§ Assignment
Please return every line of the records below that contains the word "justify".

___

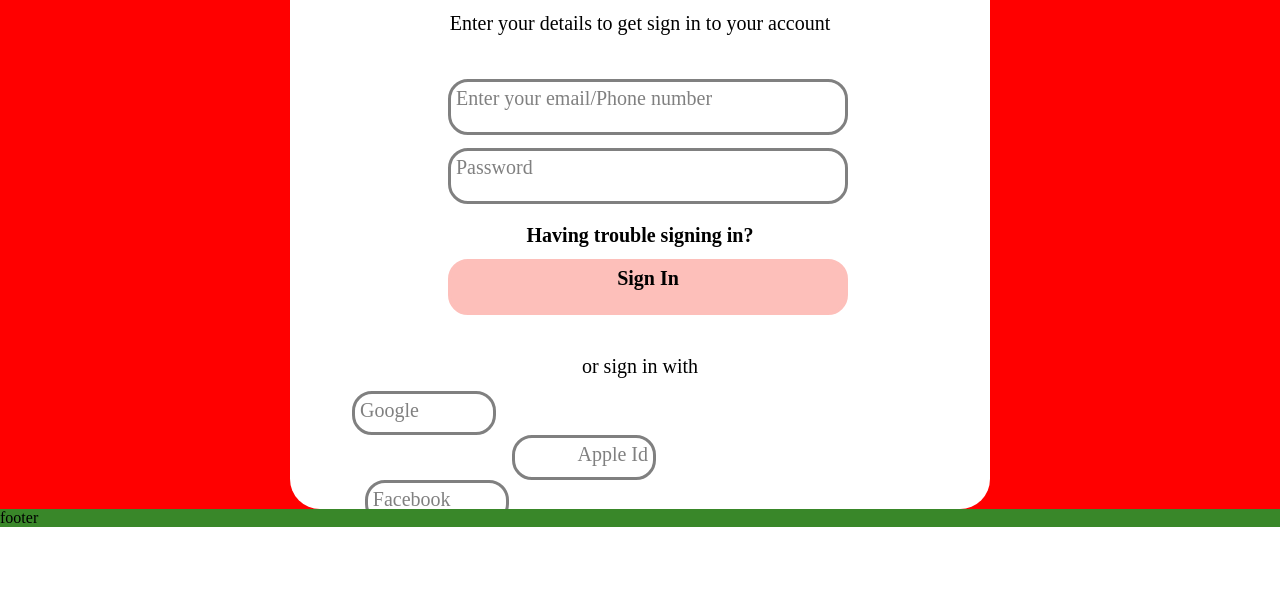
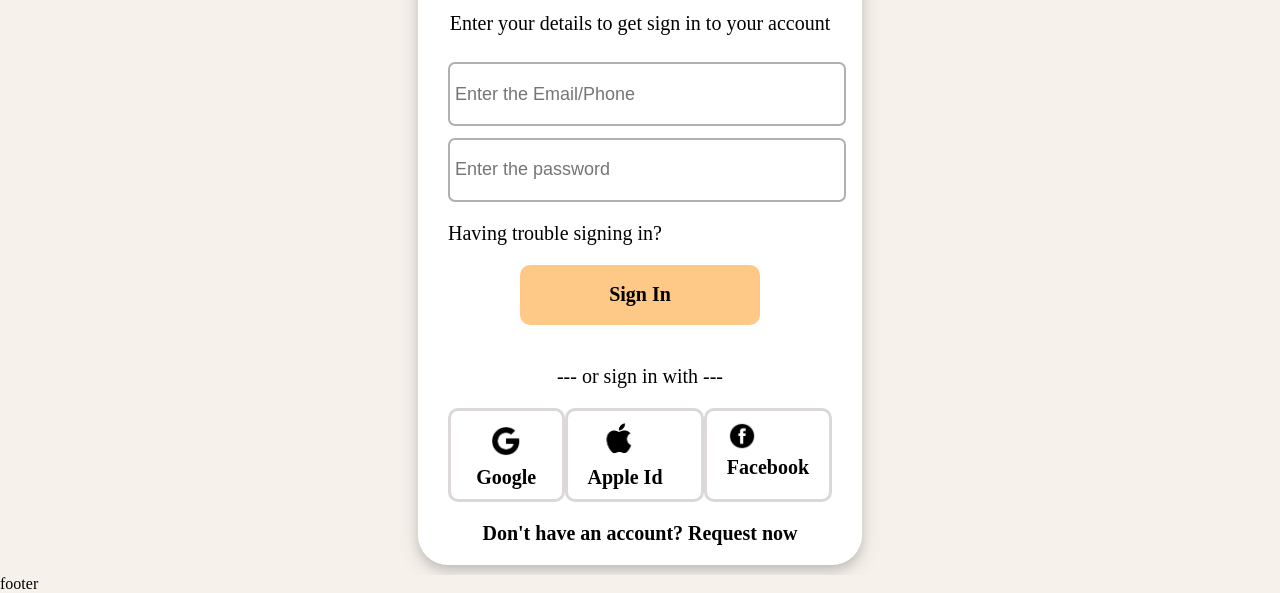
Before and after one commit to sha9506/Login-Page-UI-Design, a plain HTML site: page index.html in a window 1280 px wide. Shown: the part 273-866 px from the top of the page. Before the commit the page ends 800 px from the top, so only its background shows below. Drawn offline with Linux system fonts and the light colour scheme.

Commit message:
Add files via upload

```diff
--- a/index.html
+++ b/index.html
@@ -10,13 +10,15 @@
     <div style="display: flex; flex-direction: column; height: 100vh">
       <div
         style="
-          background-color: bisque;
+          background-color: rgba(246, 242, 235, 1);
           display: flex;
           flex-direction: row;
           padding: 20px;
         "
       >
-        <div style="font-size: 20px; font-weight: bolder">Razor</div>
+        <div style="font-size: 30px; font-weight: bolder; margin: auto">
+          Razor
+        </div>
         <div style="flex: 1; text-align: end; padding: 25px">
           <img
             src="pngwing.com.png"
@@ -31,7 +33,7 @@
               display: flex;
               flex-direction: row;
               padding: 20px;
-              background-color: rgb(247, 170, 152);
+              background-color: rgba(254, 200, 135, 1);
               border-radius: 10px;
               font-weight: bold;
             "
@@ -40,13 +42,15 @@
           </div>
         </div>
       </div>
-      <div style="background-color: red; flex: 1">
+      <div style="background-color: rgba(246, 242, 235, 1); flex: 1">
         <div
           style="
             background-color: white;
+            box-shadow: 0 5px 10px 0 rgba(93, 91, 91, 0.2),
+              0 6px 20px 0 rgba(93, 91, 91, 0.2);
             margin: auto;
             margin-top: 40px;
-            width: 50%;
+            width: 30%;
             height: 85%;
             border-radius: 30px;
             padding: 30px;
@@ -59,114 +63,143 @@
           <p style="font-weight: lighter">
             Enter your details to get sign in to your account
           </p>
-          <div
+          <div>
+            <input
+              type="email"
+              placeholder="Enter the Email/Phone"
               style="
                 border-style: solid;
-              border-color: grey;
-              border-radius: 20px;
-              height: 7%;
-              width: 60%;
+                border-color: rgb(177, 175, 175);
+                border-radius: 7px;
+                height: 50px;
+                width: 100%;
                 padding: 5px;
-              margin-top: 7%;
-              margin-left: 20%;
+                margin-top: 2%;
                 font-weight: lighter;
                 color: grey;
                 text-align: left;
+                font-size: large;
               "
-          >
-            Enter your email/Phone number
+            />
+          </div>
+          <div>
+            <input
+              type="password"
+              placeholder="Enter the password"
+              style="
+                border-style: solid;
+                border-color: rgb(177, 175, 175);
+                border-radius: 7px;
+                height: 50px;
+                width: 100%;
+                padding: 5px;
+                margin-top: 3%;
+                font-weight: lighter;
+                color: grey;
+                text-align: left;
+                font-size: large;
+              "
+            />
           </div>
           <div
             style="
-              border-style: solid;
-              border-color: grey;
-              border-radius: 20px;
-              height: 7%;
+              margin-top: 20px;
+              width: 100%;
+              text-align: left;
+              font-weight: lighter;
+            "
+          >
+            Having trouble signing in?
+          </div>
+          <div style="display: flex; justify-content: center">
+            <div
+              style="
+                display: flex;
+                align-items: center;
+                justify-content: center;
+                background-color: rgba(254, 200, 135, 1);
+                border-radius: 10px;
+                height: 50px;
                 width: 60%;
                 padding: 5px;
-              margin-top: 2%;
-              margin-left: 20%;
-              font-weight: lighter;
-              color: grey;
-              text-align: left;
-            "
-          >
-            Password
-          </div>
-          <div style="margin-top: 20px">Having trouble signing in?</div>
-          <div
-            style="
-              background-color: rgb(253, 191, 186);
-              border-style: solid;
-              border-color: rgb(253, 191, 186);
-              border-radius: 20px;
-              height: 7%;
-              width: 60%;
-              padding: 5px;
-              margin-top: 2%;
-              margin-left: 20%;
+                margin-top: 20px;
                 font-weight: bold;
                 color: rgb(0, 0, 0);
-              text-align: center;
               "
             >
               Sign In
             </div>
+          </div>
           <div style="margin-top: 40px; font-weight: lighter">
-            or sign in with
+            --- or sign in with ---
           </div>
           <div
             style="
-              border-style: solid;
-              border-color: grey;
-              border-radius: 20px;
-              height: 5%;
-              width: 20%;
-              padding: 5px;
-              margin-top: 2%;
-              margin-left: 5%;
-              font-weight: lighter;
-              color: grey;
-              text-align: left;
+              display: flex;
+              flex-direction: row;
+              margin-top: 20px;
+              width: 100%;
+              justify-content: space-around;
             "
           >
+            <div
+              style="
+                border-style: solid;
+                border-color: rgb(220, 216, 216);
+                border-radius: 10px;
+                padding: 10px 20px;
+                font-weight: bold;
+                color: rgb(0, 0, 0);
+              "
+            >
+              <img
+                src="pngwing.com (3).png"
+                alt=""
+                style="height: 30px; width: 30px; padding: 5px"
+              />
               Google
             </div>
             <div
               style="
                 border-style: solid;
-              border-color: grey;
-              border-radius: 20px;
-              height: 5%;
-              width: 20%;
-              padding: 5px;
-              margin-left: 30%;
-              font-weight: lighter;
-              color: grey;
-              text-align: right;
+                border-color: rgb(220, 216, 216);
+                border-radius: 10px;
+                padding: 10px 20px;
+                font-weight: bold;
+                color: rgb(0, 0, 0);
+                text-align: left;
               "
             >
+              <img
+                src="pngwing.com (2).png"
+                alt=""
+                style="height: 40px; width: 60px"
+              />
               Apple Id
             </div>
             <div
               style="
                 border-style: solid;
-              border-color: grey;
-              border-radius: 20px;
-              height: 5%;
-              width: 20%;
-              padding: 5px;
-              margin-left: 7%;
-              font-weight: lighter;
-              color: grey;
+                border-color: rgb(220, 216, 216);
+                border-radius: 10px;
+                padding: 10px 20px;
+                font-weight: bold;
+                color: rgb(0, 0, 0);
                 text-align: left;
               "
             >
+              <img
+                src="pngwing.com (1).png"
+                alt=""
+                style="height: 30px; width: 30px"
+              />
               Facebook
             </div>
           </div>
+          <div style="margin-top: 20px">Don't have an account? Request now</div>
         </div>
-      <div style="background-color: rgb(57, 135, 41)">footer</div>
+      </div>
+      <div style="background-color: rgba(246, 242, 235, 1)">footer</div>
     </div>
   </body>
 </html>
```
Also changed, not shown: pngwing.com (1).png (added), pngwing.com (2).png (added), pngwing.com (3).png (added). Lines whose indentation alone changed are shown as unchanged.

___

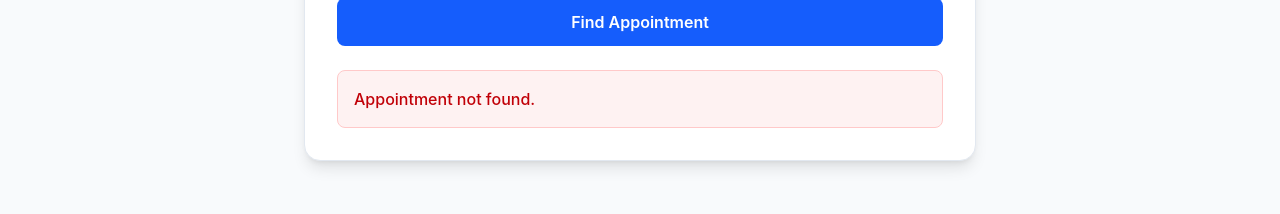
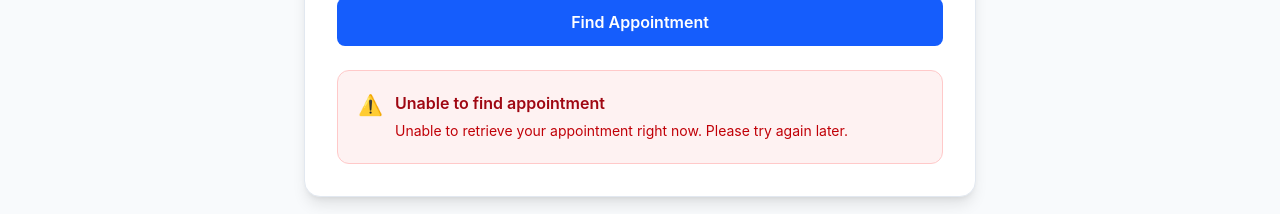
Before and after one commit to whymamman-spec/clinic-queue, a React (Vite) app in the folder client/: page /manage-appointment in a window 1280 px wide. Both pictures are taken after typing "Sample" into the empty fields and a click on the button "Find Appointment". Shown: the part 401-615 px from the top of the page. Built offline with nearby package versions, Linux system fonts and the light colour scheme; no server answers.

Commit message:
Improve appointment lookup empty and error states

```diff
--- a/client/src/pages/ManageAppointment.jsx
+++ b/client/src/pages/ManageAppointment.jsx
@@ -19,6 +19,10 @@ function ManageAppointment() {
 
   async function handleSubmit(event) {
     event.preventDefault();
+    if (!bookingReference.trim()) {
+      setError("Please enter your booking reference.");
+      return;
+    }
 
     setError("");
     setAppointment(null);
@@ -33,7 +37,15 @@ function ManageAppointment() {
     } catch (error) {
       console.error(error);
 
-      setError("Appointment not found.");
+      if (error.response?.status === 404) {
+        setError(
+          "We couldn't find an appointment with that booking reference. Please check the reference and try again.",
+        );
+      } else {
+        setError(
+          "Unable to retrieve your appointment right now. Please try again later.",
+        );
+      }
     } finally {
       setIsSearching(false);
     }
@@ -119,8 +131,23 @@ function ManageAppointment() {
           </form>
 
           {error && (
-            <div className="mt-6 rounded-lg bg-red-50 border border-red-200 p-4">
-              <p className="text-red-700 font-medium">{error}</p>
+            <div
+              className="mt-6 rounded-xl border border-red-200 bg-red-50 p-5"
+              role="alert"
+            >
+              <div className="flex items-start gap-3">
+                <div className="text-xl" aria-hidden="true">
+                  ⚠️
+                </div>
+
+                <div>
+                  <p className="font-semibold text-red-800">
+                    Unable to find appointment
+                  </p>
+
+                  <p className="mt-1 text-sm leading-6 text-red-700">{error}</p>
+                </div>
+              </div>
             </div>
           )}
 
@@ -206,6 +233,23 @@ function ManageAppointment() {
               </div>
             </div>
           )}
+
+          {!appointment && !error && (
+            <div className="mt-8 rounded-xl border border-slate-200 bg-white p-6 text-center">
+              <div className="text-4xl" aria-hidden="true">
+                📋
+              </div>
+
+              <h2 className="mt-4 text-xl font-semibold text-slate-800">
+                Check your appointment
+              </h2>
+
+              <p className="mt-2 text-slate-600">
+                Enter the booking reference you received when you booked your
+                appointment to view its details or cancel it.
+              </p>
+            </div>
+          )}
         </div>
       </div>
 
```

___

§ Reply
+          <div style="display: flex; justify-content: center">
+                justify-content: center;
+              justify-content: space-around;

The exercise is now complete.